In Manhattan, where the office vacancy rate stands at 16pc, Silver Art Projects has repurposed one floor of a World Trade Centre skyscraper for artist residencies, while other cities are turning offices into warehouses for Amazon and other e-commerce sites, or last-mile delivery centres, as is reportedly planned for La Défense in Paris.
Dowling notes that the key to getting hybrid right is to listen to, work with and solicit feedback from employees. “What I think is really important is that we involve people in this process of experimentation,” she says. “Some organisations are doing this really well, with working groups, employee surveys, and pilot studies where they’re trying different pieces of technology to support different elements of the work. What I’d be looking for as an organisation is, how can I collect really good data that’ll inform me in putting together a good model that will work going forward?”
Now that remote work has shifted from a temporary pandemic response to a permanent fixture, employers are facing tricky questions about proximity bias and the impact on career progression. “We know that there are advantages to your manager being able to physically see you work, and there is this idea of presenteeism,” O’Shea points out.
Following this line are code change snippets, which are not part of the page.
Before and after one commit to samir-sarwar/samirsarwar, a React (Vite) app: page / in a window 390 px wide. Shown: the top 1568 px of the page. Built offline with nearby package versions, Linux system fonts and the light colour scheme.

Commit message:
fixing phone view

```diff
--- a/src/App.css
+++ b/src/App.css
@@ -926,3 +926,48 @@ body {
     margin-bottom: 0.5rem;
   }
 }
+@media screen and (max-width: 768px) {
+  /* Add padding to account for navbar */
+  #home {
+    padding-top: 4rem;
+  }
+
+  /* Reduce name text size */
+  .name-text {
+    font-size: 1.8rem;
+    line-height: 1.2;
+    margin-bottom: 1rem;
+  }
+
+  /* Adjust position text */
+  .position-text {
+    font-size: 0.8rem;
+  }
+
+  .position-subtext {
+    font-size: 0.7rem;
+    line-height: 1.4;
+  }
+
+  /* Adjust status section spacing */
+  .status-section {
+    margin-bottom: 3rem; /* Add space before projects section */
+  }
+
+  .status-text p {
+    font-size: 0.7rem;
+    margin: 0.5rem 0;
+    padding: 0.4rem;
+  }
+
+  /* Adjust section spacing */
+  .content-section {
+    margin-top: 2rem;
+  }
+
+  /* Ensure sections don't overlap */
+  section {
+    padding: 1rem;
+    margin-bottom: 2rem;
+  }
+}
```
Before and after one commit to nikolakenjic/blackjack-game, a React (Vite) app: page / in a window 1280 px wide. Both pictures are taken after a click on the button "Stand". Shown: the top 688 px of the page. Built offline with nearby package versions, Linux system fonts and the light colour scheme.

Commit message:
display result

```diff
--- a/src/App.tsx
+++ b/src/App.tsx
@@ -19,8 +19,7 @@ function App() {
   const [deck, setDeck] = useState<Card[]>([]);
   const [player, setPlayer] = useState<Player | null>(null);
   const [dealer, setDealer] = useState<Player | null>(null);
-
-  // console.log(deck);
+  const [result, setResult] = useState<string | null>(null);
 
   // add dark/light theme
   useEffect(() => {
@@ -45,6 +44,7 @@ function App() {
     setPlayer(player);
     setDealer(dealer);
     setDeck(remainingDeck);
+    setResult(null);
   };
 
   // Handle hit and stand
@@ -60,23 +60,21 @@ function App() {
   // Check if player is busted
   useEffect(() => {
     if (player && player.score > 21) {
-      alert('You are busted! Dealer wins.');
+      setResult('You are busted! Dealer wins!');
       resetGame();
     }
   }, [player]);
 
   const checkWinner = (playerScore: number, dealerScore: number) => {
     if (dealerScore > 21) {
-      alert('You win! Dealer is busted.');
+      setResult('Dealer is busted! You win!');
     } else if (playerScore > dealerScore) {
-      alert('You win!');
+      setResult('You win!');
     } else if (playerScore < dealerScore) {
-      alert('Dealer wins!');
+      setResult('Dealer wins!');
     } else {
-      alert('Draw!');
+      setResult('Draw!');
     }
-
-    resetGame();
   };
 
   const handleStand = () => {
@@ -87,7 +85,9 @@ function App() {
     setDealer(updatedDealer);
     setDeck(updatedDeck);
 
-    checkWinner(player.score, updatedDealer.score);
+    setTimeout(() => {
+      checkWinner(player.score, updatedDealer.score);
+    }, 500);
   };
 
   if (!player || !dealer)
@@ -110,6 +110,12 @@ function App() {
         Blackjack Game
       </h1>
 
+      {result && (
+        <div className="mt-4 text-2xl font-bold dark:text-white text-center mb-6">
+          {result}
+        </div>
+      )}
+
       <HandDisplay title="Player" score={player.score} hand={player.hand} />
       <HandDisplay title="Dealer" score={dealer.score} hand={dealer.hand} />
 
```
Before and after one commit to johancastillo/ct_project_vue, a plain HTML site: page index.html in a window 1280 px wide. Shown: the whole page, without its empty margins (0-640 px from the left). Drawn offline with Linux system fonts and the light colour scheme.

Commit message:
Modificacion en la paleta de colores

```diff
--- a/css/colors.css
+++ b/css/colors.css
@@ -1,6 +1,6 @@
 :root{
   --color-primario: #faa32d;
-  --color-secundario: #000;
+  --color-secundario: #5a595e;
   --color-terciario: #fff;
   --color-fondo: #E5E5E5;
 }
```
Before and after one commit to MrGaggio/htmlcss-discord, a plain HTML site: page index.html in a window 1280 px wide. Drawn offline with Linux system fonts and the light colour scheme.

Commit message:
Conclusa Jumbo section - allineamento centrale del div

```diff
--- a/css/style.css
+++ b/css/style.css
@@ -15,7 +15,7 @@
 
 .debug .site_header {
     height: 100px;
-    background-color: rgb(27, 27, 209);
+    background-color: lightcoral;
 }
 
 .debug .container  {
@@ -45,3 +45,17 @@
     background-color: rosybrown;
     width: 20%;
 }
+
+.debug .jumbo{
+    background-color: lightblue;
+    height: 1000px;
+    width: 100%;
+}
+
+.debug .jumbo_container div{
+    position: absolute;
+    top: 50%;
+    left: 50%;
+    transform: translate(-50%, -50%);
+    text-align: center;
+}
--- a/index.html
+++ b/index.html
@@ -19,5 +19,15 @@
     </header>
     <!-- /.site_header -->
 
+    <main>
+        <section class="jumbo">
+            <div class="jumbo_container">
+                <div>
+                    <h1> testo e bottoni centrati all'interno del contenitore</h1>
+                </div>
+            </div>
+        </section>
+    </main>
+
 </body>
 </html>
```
There are differences in which members of staff are most able and willing to spend time in the office. Women, for example, may be more likely to favour working from home due to traditional gender-based expectations around childcare and other caring commitments. Research by the Kemmy Business School at UL in 2020 found that 48pc of women experienced difficulties balancing work and home life compared to 34pc of men. How might hybrid arrangements affect their career development?
“We’re seeing a huge drop-off of women in the workforce over the last two years, and those with caring responsibilities not being supported by workplaces. That’s really, really challenging,” says Dowling. “As somebody who has two small kids, that flexibility can be game-changing. I think it’s about seeing both the opportunities that it can present for people, but also the real challenge that oftentimes is overwhelming.”
Despite these teething problems, hybrid working is here to stay by all accounts. “It’s what employees want, that’s what all the research tells us. It’s an employee’s market. In recruitment, there are individuals who will just say, ‘I want to work from home a certain number of days a week,’” says Connaughton. “I think some organisations will force people either to come back full-time or to go remote full-time and, over time, people will change jobs to find their right way of working. The more an employer facilitates what employees want, the better.”
Although employers are still figuring out what works best, Flood believes we will start to see clear structures established in the coming years.
“I think the future of work is hybrid, no question about it,” he says. “The only question is, what percentage of the time working is spent in the office? Companies have realised that productivity is, in many cases, enhanced by hybrid working, but they just haven’t figured out how to manage issues like maintaining a corporate culture that is strong and cohesive where employees are away from the office and dispersed. I think, in the next year or two, you’ll see a much more defined set of arrangements come into place. From an employee point of view, it’s really making sense, and from a company point of view, the productivity gains make sense. I think it’s really a question of working it out and working through it.”
https://www.independent.ie/life/ghost-offices-why-hybrid-working-hasnt-lived-up-to-the-hype-41857076.html Ghost offices: why hybrid working hasn’t lived up to the hype